“It did not used to be this bad,” Ryan said, explaining his own idealistic days as an intern and young staffer on Capitol Hill two decades ago to a crowd of nearly 200 interns.
His speech came amid Trump’s continued march through the Republican primary calendar, following a win Tuesday in Arizona that increased his delegate lead and edged him closer toward securing the nomination before the convention in Cleveland.
Ryan has taken the lead in criticizing Trump for not forcefully repudiating the support his campaign has received from white supremacists and for the violence happening at his rallies. Yet each time, Ryan has refused to repudiate Trump’s candidacy should he emerge as the Republican nominee, leading to repeated questions about the controversial candidate.
In recent days, however, Ryan has become openly irked by the issue, telling reporters Tuesday morning at the weekly news conference with the entire GOP leadership team that he would not “take the bait” on Trump-related questions.
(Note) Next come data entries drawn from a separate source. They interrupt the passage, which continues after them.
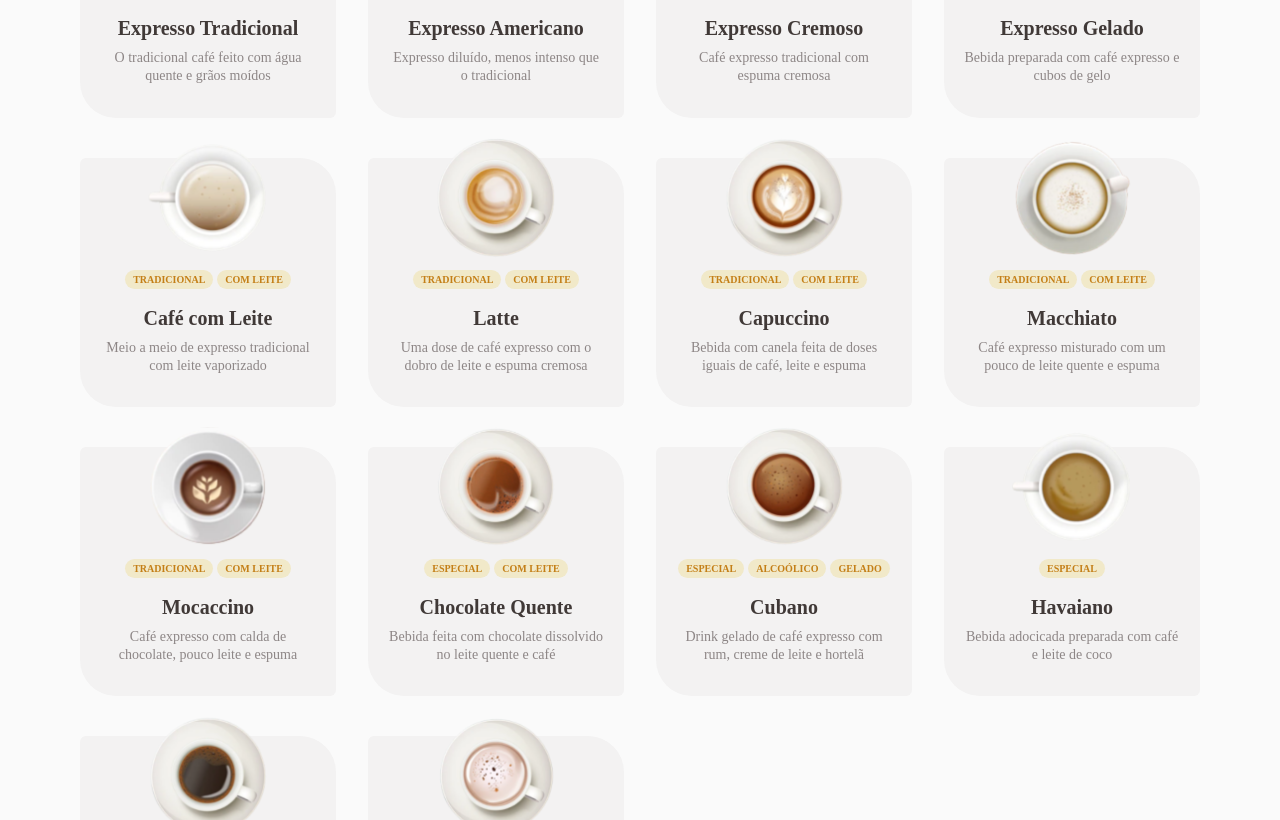
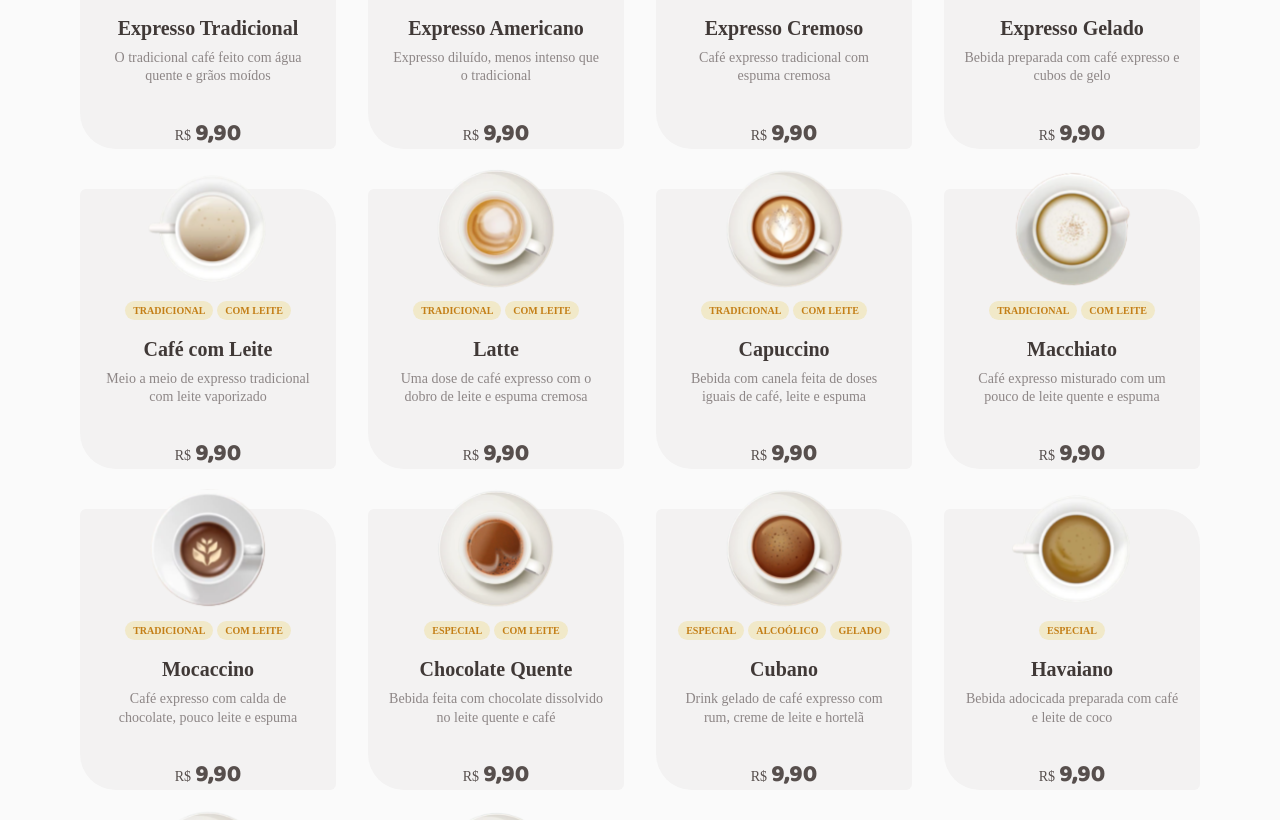
Before and after one commit to VictorBarretoLF/ignite-react-desafios, a React (Vite) app in the folder coffee-delivery/: page / in a window 1280 px wide. Shown: the part 867-1687 px from the top of the page. Built offline with nearby package versions, Linux system fonts and the light colour scheme; no server answers.

Commit message:
chore: displaying the formatedPrice

```diff
--- /dev/null
+++ b/coffee-delivery/src/lib/utils.ts
@@ -0,0 +1,6 @@
+export function formatMoney(value: number) {
+    return new Intl.NumberFormat('pt-BR', {
+        minimumFractionDigits: 2,
+        maximumFractionDigits: 2,
+      }).format(value);
+}
--- a/coffee-delivery/src/pages/Home/components/CoffeeCard/index.tsx
+++ b/coffee-delivery/src/pages/Home/components/CoffeeCard/index.tsx
@@ -1,6 +1,7 @@
 import Coffee from "../../../../assets/coffees/Type=Americano.svg";
-import { Paragraph } from "../../../../components/Typographt";
-import { CoffeeCardContainer, CoffeeTags } from "./styles";
+import { Heading, Paragraph } from "../../../../components/Typographt";
+import { formatMoney } from "../../../../lib/utils";
+import { CoffeeCardContainer, CoffeeTags, MoneyContainer } from "./styles";
 
 export interface Coffee {
     id: number;
@@ -16,6 +17,8 @@ interface CoffeeCardProps {
 }
 
 export default function CoffeeCard({ coffee }: CoffeeCardProps) {
+    const formattedPrice = formatMoney(coffee.price);
+
     return (
         <CoffeeCardContainer>
             <img src={coffee.svg} alt={coffee.name} />
@@ -32,6 +35,15 @@ export default function CoffeeCard({ coffee }: CoffeeCardProps) {
             <Paragraph color="label" size="s" style={{ marginBottom: "2rem" }}>
                 {coffee.description}
             </Paragraph>
+
+            <footer>
+                <MoneyContainer>
+                    <Paragraph size="s">R$</Paragraph>
+                    <Heading size="m" color="text" as="strong">
+                        {formattedPrice}
+                    </Heading>
+                </MoneyContainer>
+            </footer>
         </CoffeeCardContainer>
     );
 }
--- a/coffee-delivery/src/pages/Home/components/CoffeeCard/styles.ts
+++ b/coffee-delivery/src/pages/Home/components/CoffeeCard/styles.ts
@@ -42,3 +42,9 @@ export const CoffeeTags = styled.div`
         font-weight: 700;
     }
 `;
+
+export const MoneyContainer = styled.div`
+    display: flex;
+    align-items: baseline;
+    gap: 0.25rem;
+`;
```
It’s a difficult balancing act for Ryan, who has publicly tried to remain neutral in the race, as he will be the co-chairman of the Republican National Convention in Cleveland in July and could be called upon to officiate disputes over delegate counts if neither Trump nor Sen. Ted Cruz (R-Tex.) secures the tally required to cinch the nomination. At the same time, Ryan has had to beat down loud whispers from friends and supporters who view him as the perfect unity candidate at a disputed convention to win the backing of a large majority of delegates.
Congressional Democrats have mocked Ryan with each critique of Trump — most recently regarding the violence at some of his rallies — because each time the speaker has also added that he will support whomever the nominee is coming out of the convention. A spokesman for House Minority Leader Nancy Pelosi (D-Calif.) linked the past five years of congressional standoffs with President Obama to the rise of Trump and his heated campaign rhetoric this year. “A runaway Republican primary constantly reminds the American people of the extreme policy positions advocated by so many in the House Republican Conference,” Drew Hammill said in a statement.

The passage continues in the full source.